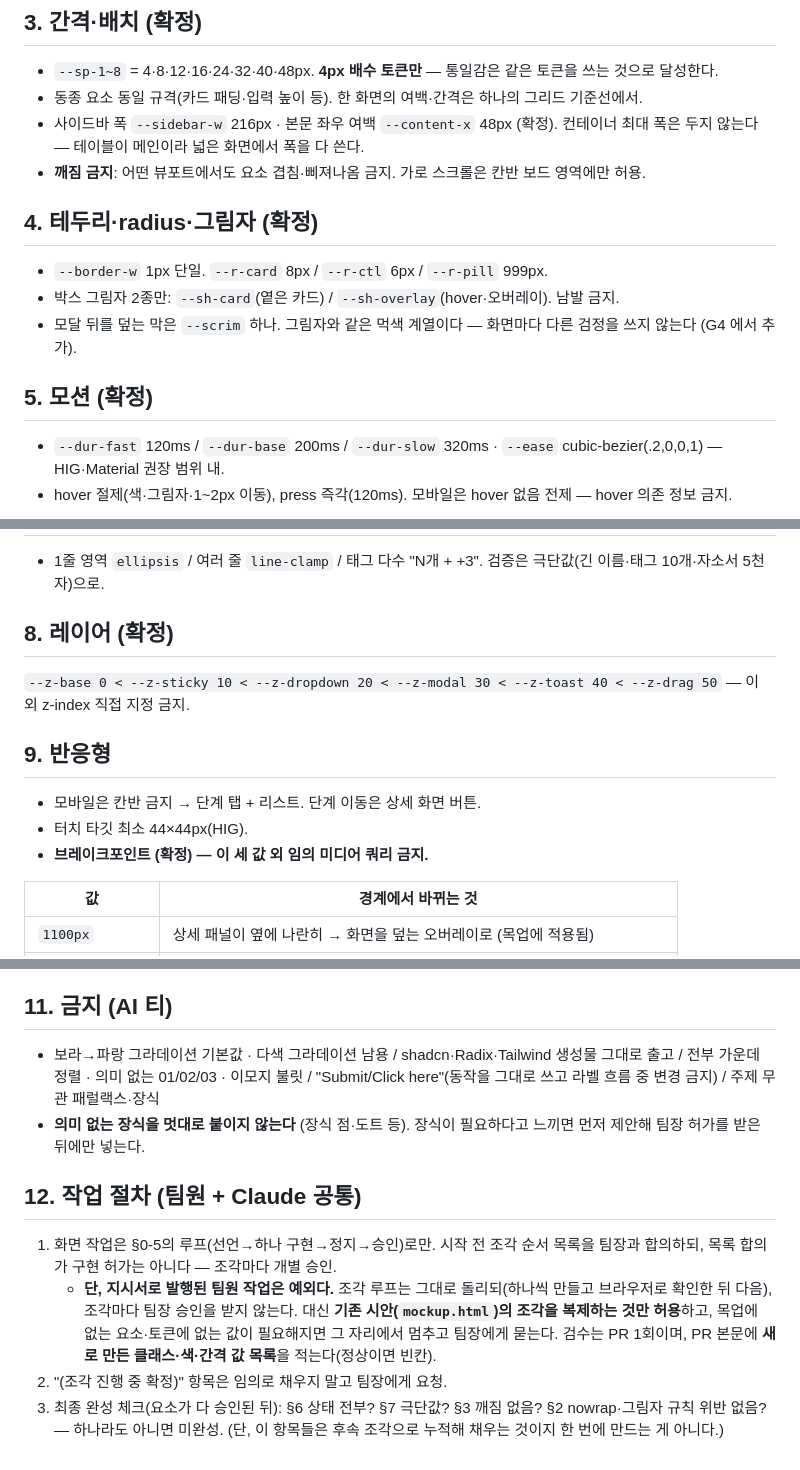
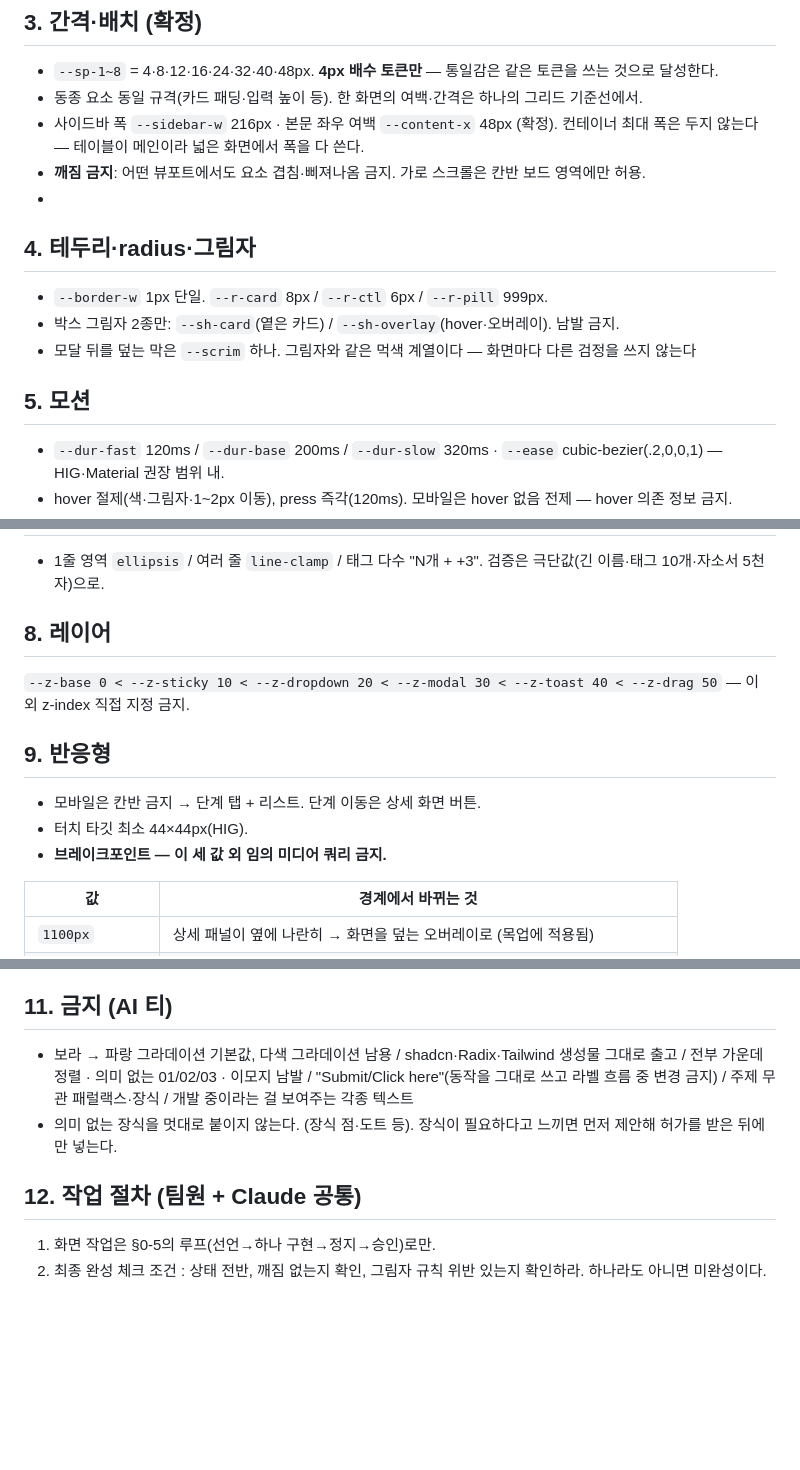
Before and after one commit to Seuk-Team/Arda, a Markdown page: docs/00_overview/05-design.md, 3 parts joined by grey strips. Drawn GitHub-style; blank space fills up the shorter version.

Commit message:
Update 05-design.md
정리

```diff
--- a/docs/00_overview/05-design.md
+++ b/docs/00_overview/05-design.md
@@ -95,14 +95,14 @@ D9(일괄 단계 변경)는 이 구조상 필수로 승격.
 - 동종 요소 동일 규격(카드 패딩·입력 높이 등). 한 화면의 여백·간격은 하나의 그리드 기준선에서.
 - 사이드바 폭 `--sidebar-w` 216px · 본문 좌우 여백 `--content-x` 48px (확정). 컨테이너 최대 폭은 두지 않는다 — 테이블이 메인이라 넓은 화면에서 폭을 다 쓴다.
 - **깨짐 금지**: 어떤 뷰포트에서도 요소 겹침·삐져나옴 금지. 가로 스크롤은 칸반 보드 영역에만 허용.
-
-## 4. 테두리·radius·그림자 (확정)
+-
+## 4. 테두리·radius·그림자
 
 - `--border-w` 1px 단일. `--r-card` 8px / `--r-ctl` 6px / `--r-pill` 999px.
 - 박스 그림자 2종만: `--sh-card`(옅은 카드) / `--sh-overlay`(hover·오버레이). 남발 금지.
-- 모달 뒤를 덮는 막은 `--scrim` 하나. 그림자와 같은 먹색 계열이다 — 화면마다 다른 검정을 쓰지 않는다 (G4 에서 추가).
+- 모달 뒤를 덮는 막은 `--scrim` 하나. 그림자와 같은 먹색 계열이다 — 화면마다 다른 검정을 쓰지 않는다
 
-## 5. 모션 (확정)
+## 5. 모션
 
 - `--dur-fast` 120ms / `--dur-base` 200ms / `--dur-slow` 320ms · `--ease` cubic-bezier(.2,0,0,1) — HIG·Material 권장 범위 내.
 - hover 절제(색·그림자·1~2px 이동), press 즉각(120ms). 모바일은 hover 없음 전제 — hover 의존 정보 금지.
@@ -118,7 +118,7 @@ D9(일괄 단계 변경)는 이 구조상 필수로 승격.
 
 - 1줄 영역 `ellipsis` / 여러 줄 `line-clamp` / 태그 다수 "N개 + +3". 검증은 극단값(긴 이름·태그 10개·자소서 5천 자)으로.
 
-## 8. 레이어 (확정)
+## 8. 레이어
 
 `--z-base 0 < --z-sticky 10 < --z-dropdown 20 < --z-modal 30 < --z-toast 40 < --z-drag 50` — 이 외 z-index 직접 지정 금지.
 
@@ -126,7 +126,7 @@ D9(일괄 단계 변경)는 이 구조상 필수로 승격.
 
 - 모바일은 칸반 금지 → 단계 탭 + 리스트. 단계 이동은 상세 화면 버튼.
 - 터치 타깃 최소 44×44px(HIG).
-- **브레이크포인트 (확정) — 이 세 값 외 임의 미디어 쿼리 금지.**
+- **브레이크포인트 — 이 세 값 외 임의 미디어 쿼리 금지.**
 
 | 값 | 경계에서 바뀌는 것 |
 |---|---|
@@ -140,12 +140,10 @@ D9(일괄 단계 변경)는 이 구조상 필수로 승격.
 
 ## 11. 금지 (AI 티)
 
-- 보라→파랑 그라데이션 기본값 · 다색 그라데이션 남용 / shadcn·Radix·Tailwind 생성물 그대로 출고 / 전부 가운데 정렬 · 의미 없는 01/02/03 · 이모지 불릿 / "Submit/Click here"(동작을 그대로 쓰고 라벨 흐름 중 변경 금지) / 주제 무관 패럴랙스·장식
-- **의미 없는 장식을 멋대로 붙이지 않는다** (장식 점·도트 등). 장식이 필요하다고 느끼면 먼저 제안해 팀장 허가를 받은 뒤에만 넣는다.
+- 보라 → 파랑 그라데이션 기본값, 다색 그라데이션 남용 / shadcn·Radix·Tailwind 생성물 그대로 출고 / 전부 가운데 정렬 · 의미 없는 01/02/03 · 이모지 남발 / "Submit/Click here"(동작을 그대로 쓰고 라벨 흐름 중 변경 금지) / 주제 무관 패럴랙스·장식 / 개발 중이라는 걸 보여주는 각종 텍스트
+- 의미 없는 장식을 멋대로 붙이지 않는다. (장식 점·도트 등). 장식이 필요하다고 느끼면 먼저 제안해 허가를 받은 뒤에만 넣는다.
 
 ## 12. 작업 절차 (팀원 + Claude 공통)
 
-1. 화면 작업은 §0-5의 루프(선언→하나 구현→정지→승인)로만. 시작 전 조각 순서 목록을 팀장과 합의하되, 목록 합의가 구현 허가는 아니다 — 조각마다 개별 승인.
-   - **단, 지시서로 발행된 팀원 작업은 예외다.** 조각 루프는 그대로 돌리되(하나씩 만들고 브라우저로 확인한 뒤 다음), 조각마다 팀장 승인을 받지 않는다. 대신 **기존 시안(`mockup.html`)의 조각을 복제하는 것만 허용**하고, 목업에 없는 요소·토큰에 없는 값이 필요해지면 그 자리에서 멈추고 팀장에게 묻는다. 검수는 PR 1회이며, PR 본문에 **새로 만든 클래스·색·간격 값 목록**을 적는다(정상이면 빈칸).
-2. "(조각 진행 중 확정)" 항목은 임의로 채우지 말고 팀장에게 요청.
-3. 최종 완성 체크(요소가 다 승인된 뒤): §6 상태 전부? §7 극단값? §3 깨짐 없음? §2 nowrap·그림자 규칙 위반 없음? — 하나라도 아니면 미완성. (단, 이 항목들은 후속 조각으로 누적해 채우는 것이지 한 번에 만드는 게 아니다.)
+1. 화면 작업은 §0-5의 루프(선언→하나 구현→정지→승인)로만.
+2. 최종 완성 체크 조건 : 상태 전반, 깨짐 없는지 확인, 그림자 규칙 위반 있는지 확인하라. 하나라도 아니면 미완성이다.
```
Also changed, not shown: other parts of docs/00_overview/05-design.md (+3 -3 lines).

--- Action item ---
Take each line of the material above that holds the string "design" and copy it.

--- Exercise output ---
Before and after one commit to Seuk-Team/Arda, a Markdown page: docs/00_overview/05-design.md, 3 parts joined by grey strips. Drawn GitHub-style; blank space fills up the shorter version.
Update 05-design.md
--- a/docs/00_overview/05-design.md
+++ b/docs/00_overview/05-design.md
Also changed, not shown: other parts of docs/00_overview/05-design.md (+3 -3 lines).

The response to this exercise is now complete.